Although a glittering star of Hollywood for more than half a century, Paul Newman was starry in a very un-Hollywood way. He stayed away from the glitzy milieu, famously preferring his steak at home to the illusory hamburger outside. He was a clever businessman, a dedicated motor-racing enthusiast, an unabashed liberal and an active philanthropist with a clutch of crusades that he actually did something about, such as the plight of sick children.
Unlike so many of his contemporaries, he didn't frequent the trendy in-restaurants like Morton's which the most powerful players in Hollywood have made their unofficial canteen, particularly on Monday nights, ever since it first opened in 1979 and instantly became the choice of stars and billionaires alike. The DreamWorks deal was done there and David Geffen, Jeffrey Katzenberg and Spielberg are all Monday regulars. So too are Ron Meyer (now an owner of Universal studios), Marvin Davis, the billionaire former owner of Twentieth Century Fox and Michael Eisner, the chairman of Disney. And not forgetting the post-Oscars party held there - the place for le tout Hollywood to see and be seen.
Paul Newman was, then, an intensely private person. And for all his charm, he was wary of his fans, once saying: "If people come up to me, perfect strangers and ask me to take off my dark glasses so they can have a look at my eyes, I just say, 'Is that all you think of me?' Are they going to write on my tombstone, 'Here lies Paul Newman who died a failure because his eyes turned brown'?" And another time, he snapped, "If people start treating you like a piece of meat or a long lost friend or feel they can become cuddly for the price of a five dollar movie ticket, then you shut them out."
So all the more remarkable that I not only got to see those famous blue eyes and sensual mouth up close and personal but also got to meet him...
It happened one weekday evening when Jeff, a friend and colleague of P's called to invite us out to dinner. "It'll be kinda surprise," he muttered.
Jeff, like most Americans, doesn't do understatement so we were unsure what to expect. A handsome and extremely eligible bachelor, he was, moreover, a member of every WASP Club in town - The California Club, Jonathan Club, Los Angeles Country Club; you name it, he joined it - which included all the movers, shakers and, above all, old money of Los Angeles. In other words, Jeff was extremely well-connected.

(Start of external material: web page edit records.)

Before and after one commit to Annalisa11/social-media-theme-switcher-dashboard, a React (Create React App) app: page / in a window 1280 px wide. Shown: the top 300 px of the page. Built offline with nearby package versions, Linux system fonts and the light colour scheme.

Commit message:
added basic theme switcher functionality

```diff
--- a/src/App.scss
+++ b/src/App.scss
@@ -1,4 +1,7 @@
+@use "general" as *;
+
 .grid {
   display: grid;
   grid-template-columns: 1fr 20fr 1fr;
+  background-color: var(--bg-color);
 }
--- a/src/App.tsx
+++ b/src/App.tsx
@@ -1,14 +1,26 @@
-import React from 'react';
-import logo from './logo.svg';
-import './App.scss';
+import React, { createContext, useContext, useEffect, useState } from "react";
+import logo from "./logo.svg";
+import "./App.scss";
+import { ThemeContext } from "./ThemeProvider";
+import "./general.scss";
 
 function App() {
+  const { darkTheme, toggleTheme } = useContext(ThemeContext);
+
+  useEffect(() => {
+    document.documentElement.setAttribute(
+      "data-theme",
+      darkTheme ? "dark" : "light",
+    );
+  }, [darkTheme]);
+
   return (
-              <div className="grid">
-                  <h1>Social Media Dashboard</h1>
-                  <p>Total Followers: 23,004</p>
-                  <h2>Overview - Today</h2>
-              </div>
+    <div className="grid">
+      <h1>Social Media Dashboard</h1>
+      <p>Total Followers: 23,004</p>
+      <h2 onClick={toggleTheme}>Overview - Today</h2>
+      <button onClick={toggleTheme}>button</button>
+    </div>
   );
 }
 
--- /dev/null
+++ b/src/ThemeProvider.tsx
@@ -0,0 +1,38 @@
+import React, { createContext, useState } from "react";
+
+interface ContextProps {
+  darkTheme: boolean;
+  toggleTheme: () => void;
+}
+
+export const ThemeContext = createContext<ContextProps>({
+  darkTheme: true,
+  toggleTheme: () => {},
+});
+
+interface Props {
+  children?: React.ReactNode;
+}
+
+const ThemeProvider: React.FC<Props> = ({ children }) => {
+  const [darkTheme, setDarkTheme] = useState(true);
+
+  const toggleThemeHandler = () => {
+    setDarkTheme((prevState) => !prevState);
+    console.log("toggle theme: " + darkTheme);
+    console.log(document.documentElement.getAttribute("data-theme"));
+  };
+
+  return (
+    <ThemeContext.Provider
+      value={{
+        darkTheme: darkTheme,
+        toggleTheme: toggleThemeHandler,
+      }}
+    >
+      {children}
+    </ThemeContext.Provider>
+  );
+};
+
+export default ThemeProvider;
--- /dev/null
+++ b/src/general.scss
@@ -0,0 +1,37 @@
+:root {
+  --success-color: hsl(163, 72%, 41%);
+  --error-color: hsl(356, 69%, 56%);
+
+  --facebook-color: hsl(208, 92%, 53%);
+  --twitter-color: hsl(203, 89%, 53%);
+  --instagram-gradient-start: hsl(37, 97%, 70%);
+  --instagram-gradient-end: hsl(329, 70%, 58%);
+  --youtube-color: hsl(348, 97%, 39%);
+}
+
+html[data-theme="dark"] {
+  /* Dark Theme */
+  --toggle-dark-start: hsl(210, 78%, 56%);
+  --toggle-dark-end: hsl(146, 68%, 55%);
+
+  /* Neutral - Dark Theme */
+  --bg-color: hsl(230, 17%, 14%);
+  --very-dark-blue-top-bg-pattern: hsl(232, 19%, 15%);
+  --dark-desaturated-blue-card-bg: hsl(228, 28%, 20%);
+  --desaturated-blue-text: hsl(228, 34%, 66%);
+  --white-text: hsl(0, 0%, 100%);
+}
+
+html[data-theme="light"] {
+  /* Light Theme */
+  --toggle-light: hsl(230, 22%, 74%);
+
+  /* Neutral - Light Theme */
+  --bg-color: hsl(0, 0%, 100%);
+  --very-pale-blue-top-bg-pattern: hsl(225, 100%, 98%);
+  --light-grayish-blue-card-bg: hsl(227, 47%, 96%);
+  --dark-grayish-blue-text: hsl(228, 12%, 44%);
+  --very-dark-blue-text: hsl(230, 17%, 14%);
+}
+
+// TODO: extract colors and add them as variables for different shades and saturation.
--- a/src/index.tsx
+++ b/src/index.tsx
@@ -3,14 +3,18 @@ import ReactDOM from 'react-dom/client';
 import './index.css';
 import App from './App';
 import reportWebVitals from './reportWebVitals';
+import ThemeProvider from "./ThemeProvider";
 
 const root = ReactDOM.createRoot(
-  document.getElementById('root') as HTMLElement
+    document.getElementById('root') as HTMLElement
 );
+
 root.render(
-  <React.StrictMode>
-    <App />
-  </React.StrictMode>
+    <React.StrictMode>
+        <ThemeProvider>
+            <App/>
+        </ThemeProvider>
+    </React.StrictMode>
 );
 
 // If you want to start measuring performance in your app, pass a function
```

Anyway, we found ourselves driving in Jeff's Ferrari along Interstate 405 towards Malibu Colony when he suddenly turned off and parked in front of a small, unprepossessing Italian restaurant. And I mean small. So small, you'd have to step outside to change your mind. So small, it didn't even merit valet parking! And this in Los Angeles, the home of valet parking!
Slightly bemused, we followed him inside and waited while he had a brief word with the owner at reception, at the same time glancing into the darkened interior. Without missing a beat, we were then escorted to the rear of the restaurant where the dim lighting was struggling but losing its battle with the gloomy atmosphere. Exchanging smiles through clenched teeth, P and I followed Jeff further into the dismal darkness, unsure how much longer we could humour him with our forced enthusiasm.
Just as we reached our table, he turned to the one immediately behind and gestured towards its occupant. And, as Jeff introduced us, I found myself staring into those unforgettable, piercing blue eyes, luminous even in the blackness all around. I don't remember exactly what I said or what Paul said. It's now all a blur. The rest of the evening, too, is something of a blur. All I do recall is his saying that this small, unassuming Italian restaurant was a favourite local of his where he could enjoy his favourite cuisine without paparazzis and hangers-on waiting outside to pounce...
Unlike at The Ivy in London where it's quite usual to find yourself seated next to a Hollywood star only too game for photo coverage in the next's press exiting the restaurant. But more on that in my next post...